━━━━━ Data extract
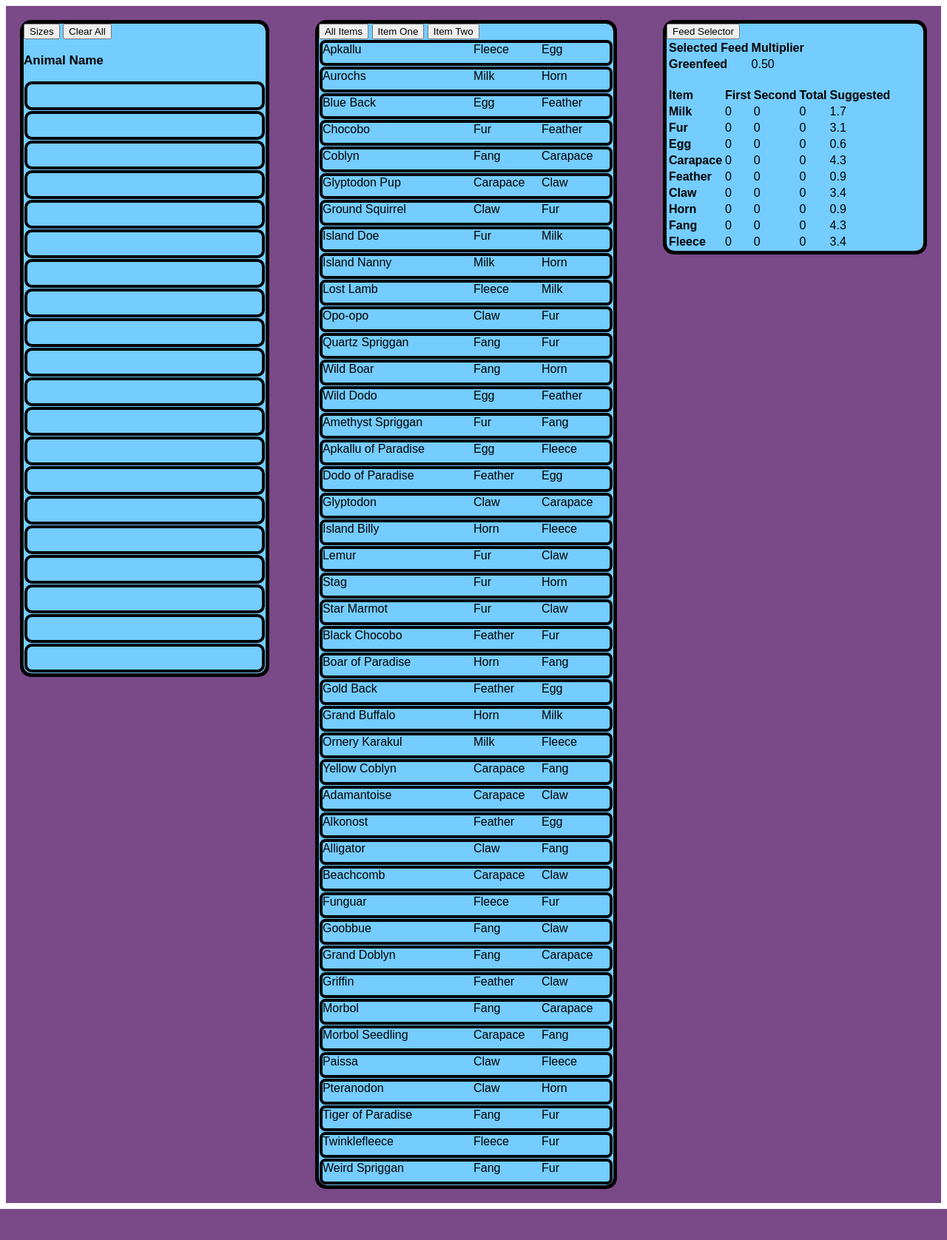
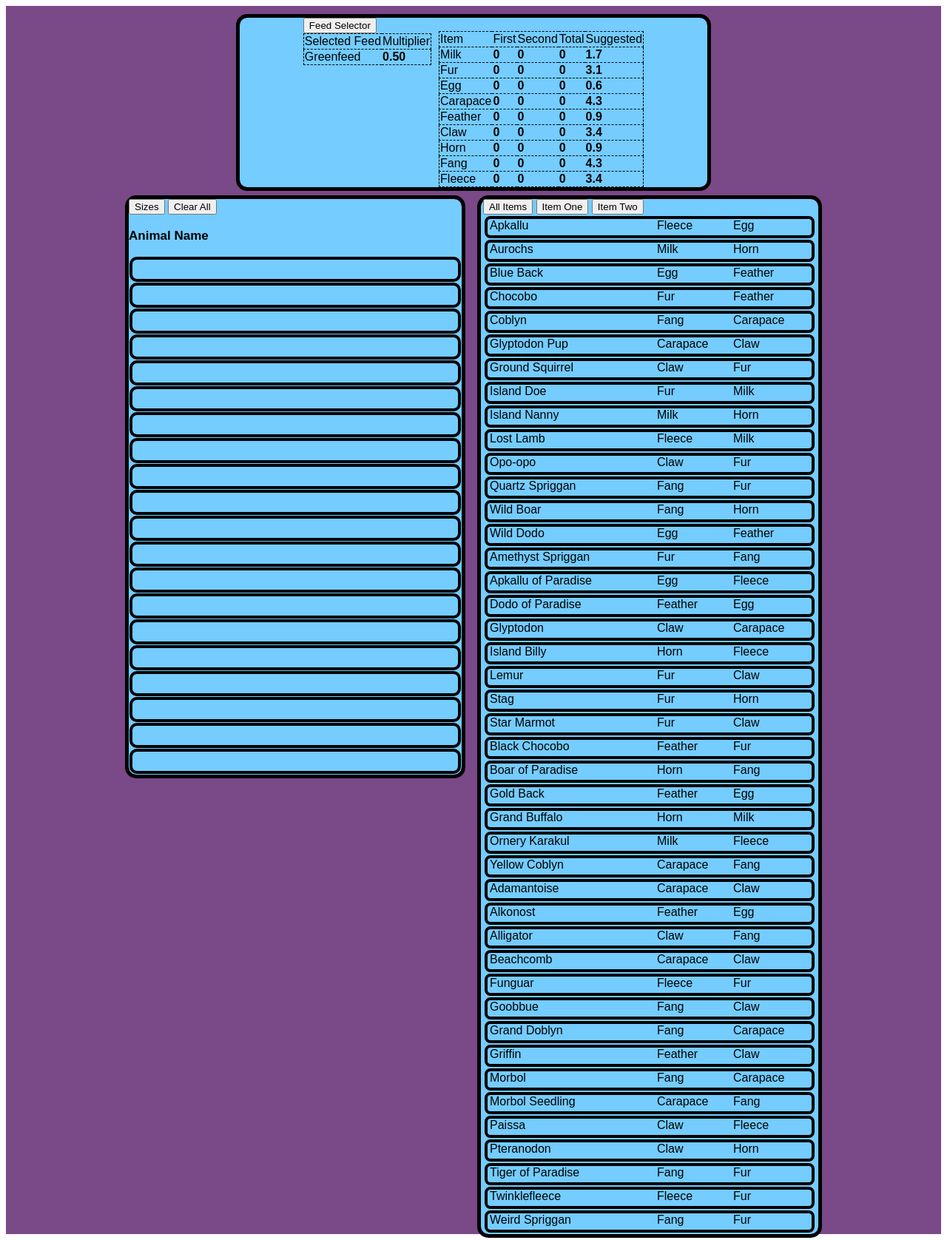
Before and after one commit to ErinLFalcone/website, a Django app: page /ffxiv/ in a window 1280 px wide. Shown: the whole page at 74% size. Before the commit the page ends 1634 px from the top, so only its background shows below. Run offline with Django 5.2, Linux system fonts and the light colour scheme; data comes from the database, SQL or seed files in the repository; some web fonts are replaced.

Commit message:
Styling work

```diff
--- a/websiteproject/ffxiv_tools/static/ffxiv_tools/pasture_style.css
+++ b/websiteproject/ffxiv_tools/static/ffxiv_tools/pasture_style.css
@@ -41,8 +41,8 @@ pre {
 .flex-outer {
     flex-flow: row wrap;
     align-items: flex-start;
+    justify-content: center;
     background-color: #7a4988;
-    gap: 24px;
 }
 
 /* Inner third sections */
@@ -53,19 +53,34 @@ pre {
     outline: solid black;
     outline-width: thick;
     border-radius: 10px;
-    margin: 24px;
+    margin-top: 16px;
+    margin-left: 13px;
+    margin-right: 13px;
+    column-gap: 10px;
+}
+
+.inner-top {
+    width: 570px;
+    flex-basis: 100%;
+    display: flex;
+    flex-flow: row wrap;
+    align-items: flex-start;
+    justify-content: center;
+    margin-left: 25%;
+    margin-right: 25%;
+    max-width: 858px;
 }
 
 .inner-left {
-flex-grow: 5;
-}
-
-.inner-mid {
-flex-grow: 4;
+    width: 450px;
+    flex-basis: 450px;
 }
 
 .inner-right {
-flex-grow: 1;
+    width: 450px;
+    flex-basis: 450px;
+    padding-left: 3px;
+    padding-right: 3px;
 }
 
 /* Dropdown menu styling */
@@ -89,7 +104,7 @@ flex-grow: 1;
 
 /* Drag and drop elements */
 .animal-slot {
-    height: 31px;
+    height: 26px;
     border-radius: 10px;
     border: solid 4px;
     margin: 1px;
@@ -98,16 +113,18 @@ flex-grow: 1;
 }
 
 .animal {
-    height: 27px;
+    height: 22px;
     flex-grow: 1;
     border-radius: 8px;
     border: solid 4px;
     display: flex;
     align-items: start;
+    padding-left: 3px;
+    padding-right: 3px;
 }
 
 .drag-animal {
-    margin: 1px;
+    margin: 2px;
 }
 
 .left {
@@ -127,4 +144,17 @@ flex-grow: 1;
 
 table {
     text-align: left;
+    border-collapse: collapse;
 }
+
+th {
+    font-weight: 400;
+}
+
+tr {
+    border: dashed thin;
+}
+
+td {
+    font-weight: 700;
+}
--- a/websiteproject/ffxiv_tools/templates/ffxiv_tools/pasture.html
+++ b/websiteproject/ffxiv_tools/templates/ffxiv_tools/pasture.html
@@ -10,6 +10,65 @@
 </head>
 <body>
     <div class="flex flex-outer">
+        <!-- Top content with calculation section -->
+        <div class="flex flex-inner inner-top">
+            <div>
+                <!-- Feed selector dropdown -->
+                <div class="dropdown">
+                    <button class="drop-button" id="feed-drop-button">Feed Selector</button>
+                    <div class="drop-container" id="feed-drop">
+                        {% for feed in feed_list %}
+                            <button onclick="dropSelectFunction('feed-choice', '.{{ feed.feed_name|cut:" " }}')" class="drop-choice">{{ feed.feed_name }}</button>
+                        {% endfor %}
+                    </div>
+                </div>
+                <div>
+                    <table class="feed-list">
+                        <thead>
+                            <tr>
+                                <th scope="col">Selected Feed</th>
+                                <th scope="col">Multiplier</th>
+                            </tr>
+                        </thead>
+                        <tbody>
+                            {% for feed in feed_list %}
+                                <tr class="feed-choice {{ feed.feed_name|cut:' ' }} {% cycle 'none-display' ''  'none-display' %}">
+                                    <th scope="row">{{ feed.feed_name }}</th>
+                                    <td class="feed-mult">{{ feed.mood_mult }}</td>
+                                </tr>
+                            {% endfor %}
+                        </tbody>
+                    </table>
+                </div>
+            </div>
+            <div class="calculations">
+                <br/>
+                <!-- Item calculation table -->
+                <table class="item-list">
+                    <thead>
+                        <tr>
+                            <th scope="col">Item</th>
+                            <th scope="col">First</th>
+                            <th scope="col">Second</th>
+                            <th scope="col">Total</th>
+                            <th scope="col">Suggested</th>
+                        </tr>
+                    </thead>
+                    <tbody>
+                        {% for item in item_list %}
+                            <tr>
+                                <th scope="row">{{ item.item_name }}</th>
+                                <td id="{{ item.item_name }}-count-one">0</td>
+                                <td id="{{ item.item_name }}-count-two">0</td>
+                                <td id="{{ item.item_name }}-total">0</td>
+                                <td>{{ item.suggested_num }}</td>
+                            </tr>
+                        {% endfor %}
+                    </tbody>
+                </table>
+            </div>
+        </div>
+        <!-- Inner-left content with drop areas -->
         <div class="flex flex-inner inner-left">
             <div>
                 <!-- Dropdown to select number of available drop slots -->
@@ -43,7 +102,8 @@
                 </table>
             </div>
         </div>
-        <div class="flex flex-inner inner-mid">
+        <!-- Inner right content with animals to drag -->
+        <div class="flex flex-inner inner-right">
             <div>
                 <!-- Item filter dropdown menus -->
                 <div class="dropdown">
```
Also changed, not shown: other parts of websiteproject/ffxiv_tools/templates/ffxiv_tools/pasture.html (+0 -57 lines).
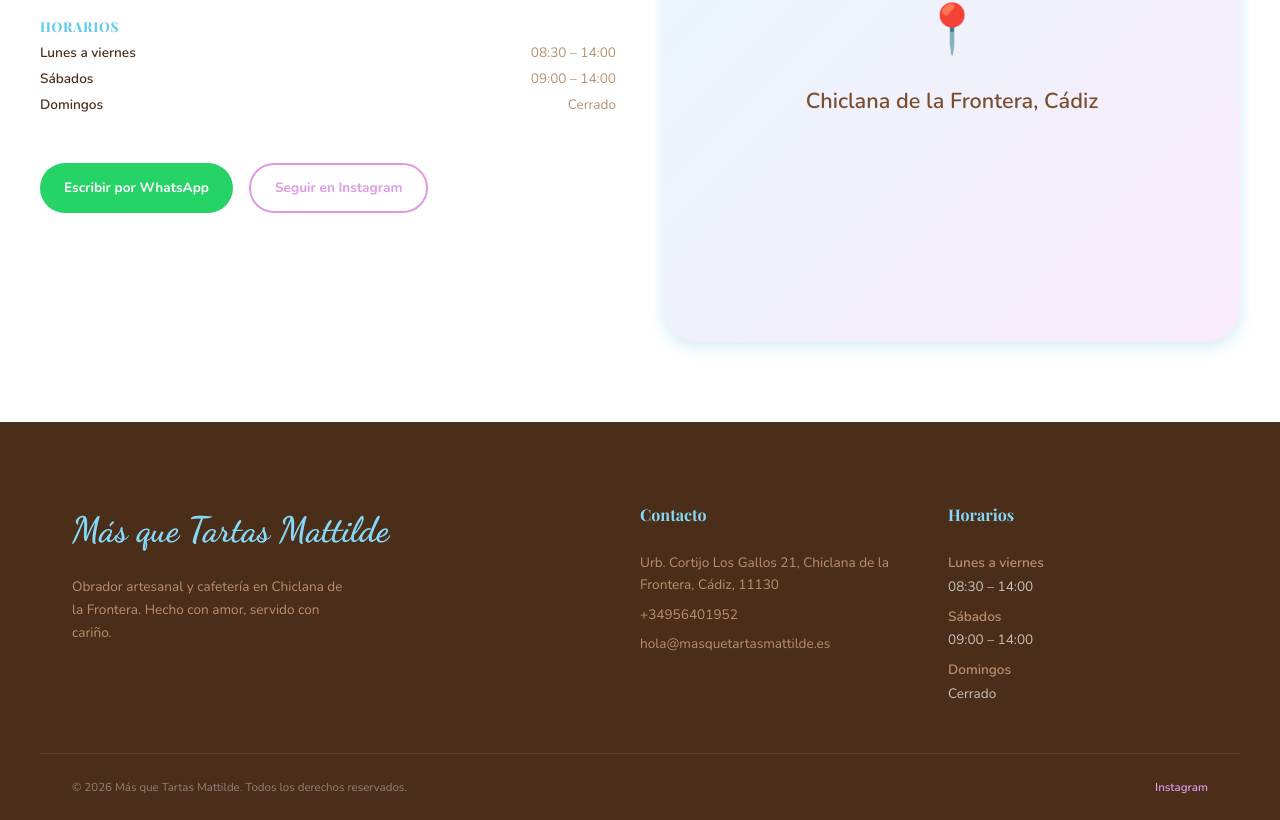
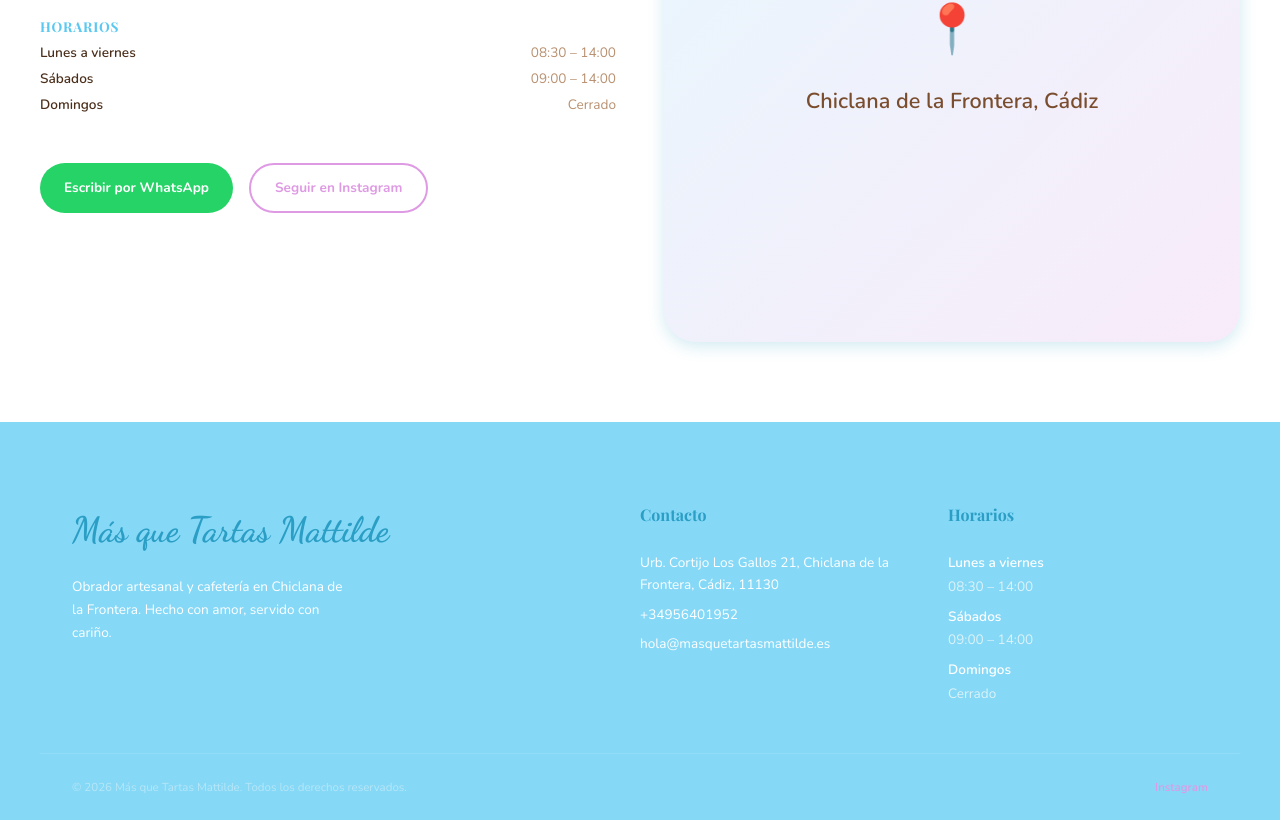
Before and after one commit to ArlenyAres/mattilde-web, a React (Vite) app: page / in a window 1280 px wide. Shown: the part 7141-7961 px from the top of the page. Built offline with nearby package versions, Linux system fonts and the light colour scheme; a web font is replaced by a local one.

Commit message:
fix: update color scheme for footer components

```diff
--- a/src/componentes/diseño/PiePagina/PiePagina.module.css
+++ b/src/componentes/diseño/PiePagina/PiePagina.module.css
@@ -1,6 +1,6 @@
 .pie {
-  background-color: var(--color-marron);
-  color: var(--color-crema);
+  background-color: var(--color-azul-claro);
+  color: var(--color-marron);
   padding: var(--espacio-3xl) 0 0;
 }
 
@@ -25,12 +25,12 @@
   font-family: var(--fuente-script);
   font-size: var(--texto-2xl);
   font-weight: 700;
-  color: var(--color-azul-claro);
+  color: var(--color-azul-profundo);
 }
 
 .descripcion {
   font-size: var(--texto-sm);
-  color: var(--color-marron-claro);
+  color: var(--color-blanco);
   line-height: 1.7;
   max-width: 280px;
 }
@@ -39,7 +39,7 @@
   font-family: var(--fuente-display);
   font-size: var(--texto-base);
   font-weight: 700;
-  color: var(--color-azul-claro);
+  color: var(--color-azul-profundo);
   margin-bottom: var(--espacio-sm);
 }
 
@@ -49,11 +49,11 @@
   flex-direction: column;
   gap: var(--espacio-sm);
   font-size: var(--texto-sm);
-  color: var(--color-marron-claro);
+  color: var(--color-blanco);
 }
 
 .direccion a {
-  color: var(--color-marron-claro);
+  color: var(--color-blanco);
   transition: color var(--transicion-rapida);
 }
 
@@ -75,7 +75,7 @@
 }
 
 .dias {
-  color: var(--color-marron-claro);
+  color: var(--color-blanco);
   font-weight: 600;
 }
 
@@ -109,7 +109,7 @@
 }
 
 .enlaceInstagram:hover {
-  color: var(--color-azul-claro);
+  color: var(--color-azul-profundo);
 }
 
 @media (max-width: 768px) {
```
━━━━━━━━━━
Problem requirements:
The expected output is every line from the material above where "websiteproject" can be found.

Response to the exercise:
--- a/websiteproject/ffxiv_tools/static/ffxiv_tools/pasture_style.css
+++ b/websiteproject/ffxiv_tools/static/ffxiv_tools/pasture_style.css
--- a/websiteproject/ffxiv_tools/templates/ffxiv_tools/pasture.html
+++ b/websiteproject/ffxiv_tools/templates/ffxiv_tools/pasture.html
Also changed, not shown: other parts of websiteproject/ffxiv_tools/templates/ffxiv_tools/pasture.html (+0 -57 lines).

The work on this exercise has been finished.